The worlds of C.S. Lewis, J.R.R. Tolkien, and Owen Barfield are born in Music and governed by Music.
In Tolkien’s legendarium, the Ainur descend into Arda, the created Realm, as individual themes of the Music of Iluvatar to behold their unique part becoming incarnate in the visible elements of air, earth, water, and other substances.
Enamored of their part in the celestial symphony, the Ainur follow this “music-made-flesh” into Arda and dwell therein because each yearns to participate in the Divine Thought.
They didn’t yet know how the Music would end – the only thing they knew was that the discord of Melkor would somehow be resolved by the coming of the Second-born to whom Iluvatar gave “strange gifts.”
The Third and final theme in the Music of Iluvatar announces the coming of Men in a soft, slow, and immeasurably sorrowful theme, from which its beauty chiefly comes.

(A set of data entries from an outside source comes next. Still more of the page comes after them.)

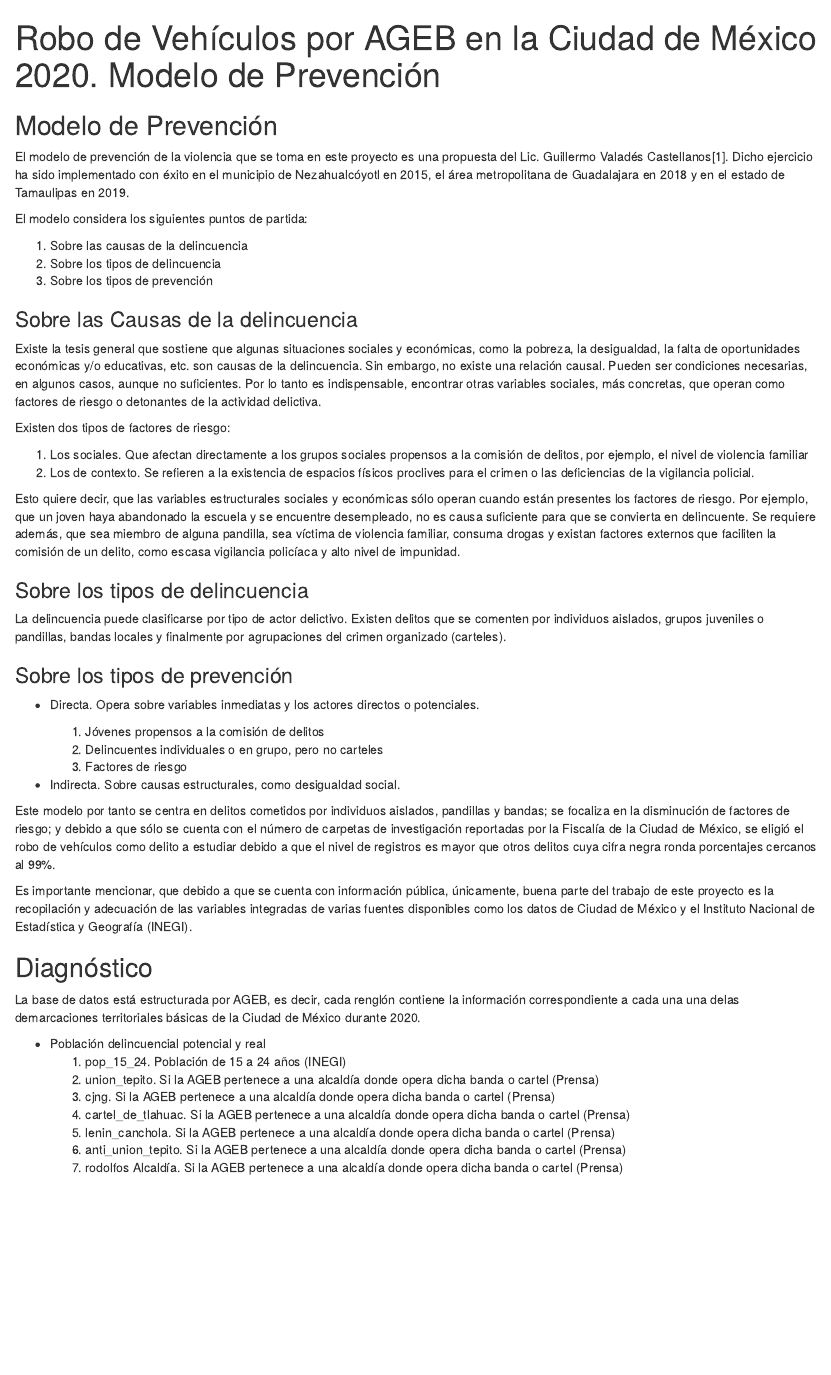
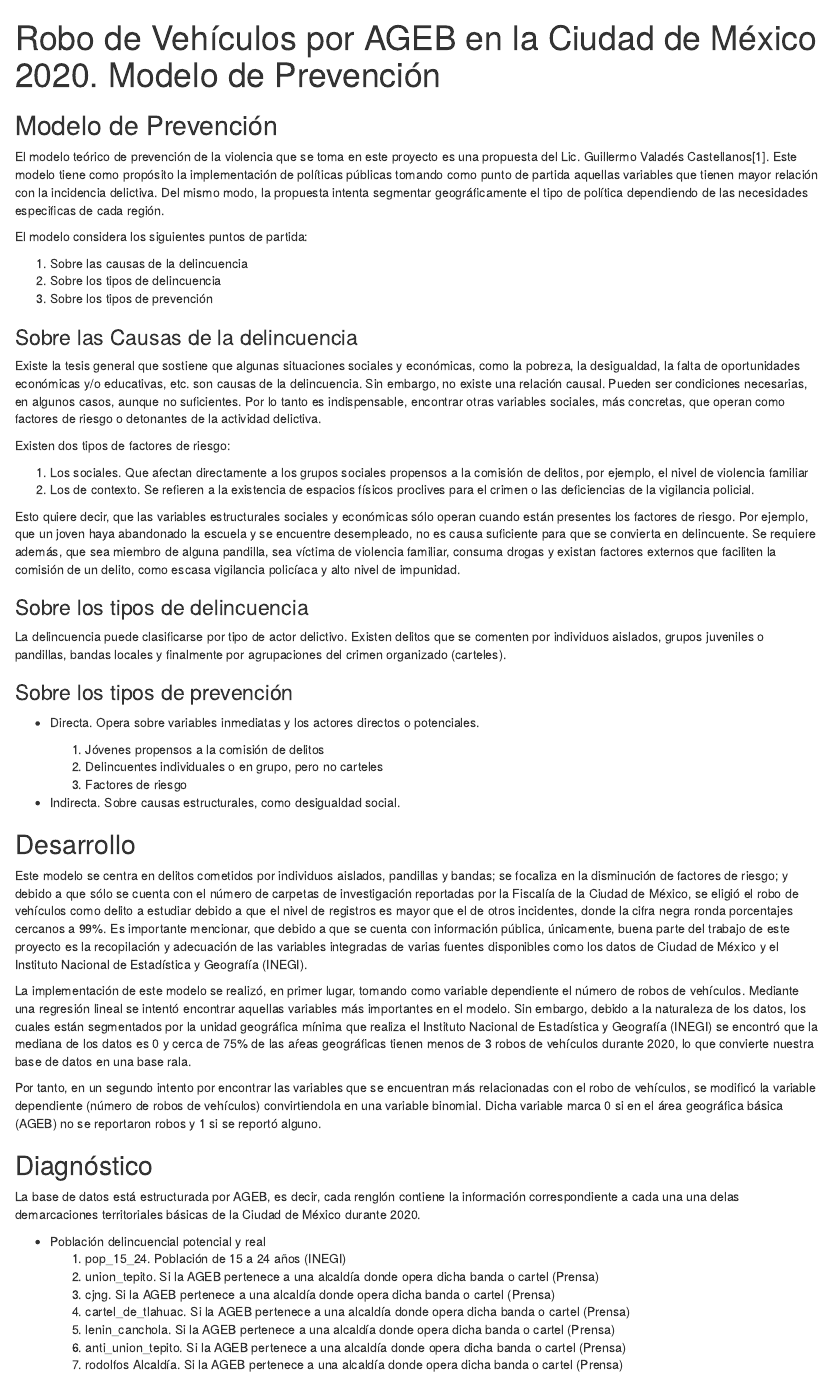
Before and after one commit to arenitss/Robos_por_ageb, an R Markdown document (notebooks/Intro.Rmd): the page in a window 1100 px wide, from its top. Rendered offline with R 4.5, knitr and Pandoc, with nearby package versions.

Commit message:
Adecuando a cambios

```diff
--- a/notebooks/Intro.Rmd
+++ b/notebooks/Intro.Rmd
@@ -7,7 +7,7 @@ output: html_document
 
 ## Modelo de Prevención
 
-El modelo de prevención de la violencia que se toma en este proyecto es una propuesta del Lic. Guillermo Valadés Castellanos[1]. Dicho ejercicio ha sido implementado con éxito en el municipio de Nezahualcóyotl en 2015, el área metropolitana de Guadalajara en 2018 y en el estado de Tamaulipas en 2019.
+El modelo teórico de prevención de la violencia que se toma en este proyecto es una propuesta del Lic. Guillermo Valadés Castellanos[1]. Este modelo tiene como propósito la implementación de políticas públicas tomando como punto de partida aquellas variables que tienen mayor relación con la incidencia delictiva. Del mismo modo, la propuesta intenta segmentar geográficamente el tipo de política dependiendo de las necesidades especificas de cada región.
 
 El modelo considera los siguientes puntos de partida:
 
@@ -41,10 +41,13 @@ La delincuencia puede clasificarse por tipo de actor delictivo. Existen delitos
 
 * Indirecta. Sobre causas estructurales, como desigualdad social.
 
-Este modelo por tanto se centra en delitos cometidos por individuos aislados, pandillas y bandas; se focaliza en la disminución de factores de riesgo; y debido a que sólo se cuenta con el número de carpetas de investigación reportadas por la Fiscalía de la Ciudad de México, se eligió el robo de vehículos como delito a estudiar debido a que el nivel de registros es mayor que otros delitos cuya cifra negra ronda porcentajes cercanos al 99%.
+## Desarrollo
 
-Es importante mencionar, que debido a que se cuenta con información pública, únicamente, buena parte del trabajo de este proyecto es la recopilación y adecuación de las variables integradas de varias fuentes disponibles como los datos de Ciudad de México y el Instituto Nacional de Estadística y Geografía (INEGI).
+Este modelo se centra en delitos cometidos por individuos aislados, pandillas y bandas; se focaliza en la disminución de factores de riesgo; y debido a que sólo se cuenta con el número de carpetas de investigación reportadas por la Fiscalía de la Ciudad de México, se eligió el robo de vehículos como delito a estudiar debido a que el nivel de registros es mayor que el de otros incidentes, donde la cifra negra ronda porcentajes cercanos a 99%. Es importante mencionar, que debido a que se cuenta con información pública, únicamente, buena parte del trabajo de este proyecto es la recopilación y adecuación de las variables integradas de varias fuentes disponibles como los datos de Ciudad de México y el Instituto Nacional de Estadística y Geografía (INEGI).
 
+La implementación de este modelo se realizó, en primer lugar, tomando como variable dependiente el número de robos de vehículos. Mediante una regresión lineal se intentó encontrar aquellas variables más importantes en el modelo. Sin embargo, debido a la naturaleza de los datos, los cuales están segmentados por la unidad geográfica mínima que realiza el Instituto Nacional de Estadística y Geografía (INEGI) se encontró que la mediana de los datos es 0 y cerca de 75% de las aŕeas geográficas tienen menos de 3 robos de vehículos durante 2020, lo que convierte nuestra base de datos en una base rala.
+
+Por tanto, en un segundo intento por encontrar las variables que se encuentran más relacionadas con el robo de vehículos, se modificó la variable dependiente (número de robos de vehículos) convirtiendola en una variable binomial. Dicha variable marca 0 si en el área geográfica básica (AGEB) no se reportaron robos y 1 si se reportó alguno.
 
 
 ## Diagnóstico
```
Also changed, not shown: notebooks/Intro.Rmd (2 more changed lines).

How does Narnia start?
C.S. Lewis’s Narnia also begins in Music, the Song of Aslan, which is “the deeper magic” of his fantasy world – the magic of growing that opposes the black magic of domination.
Aslan sings his world into existence, and all the stars join him in the Song.
Owen Barfield’s The Silver Trumpet is a metaphor for the Music from the invisible realm that awakens us from the spell of unconsciousness when we hear the call. Its call is irresistible and shatters all man-made idols, or the “unsaved images,” so our transformed consciousness can commune with the Music.Continue reading “The Third Theme of the Music of Iluvatar – a Mighty Echo of Owen Barfield’s “Final Participation””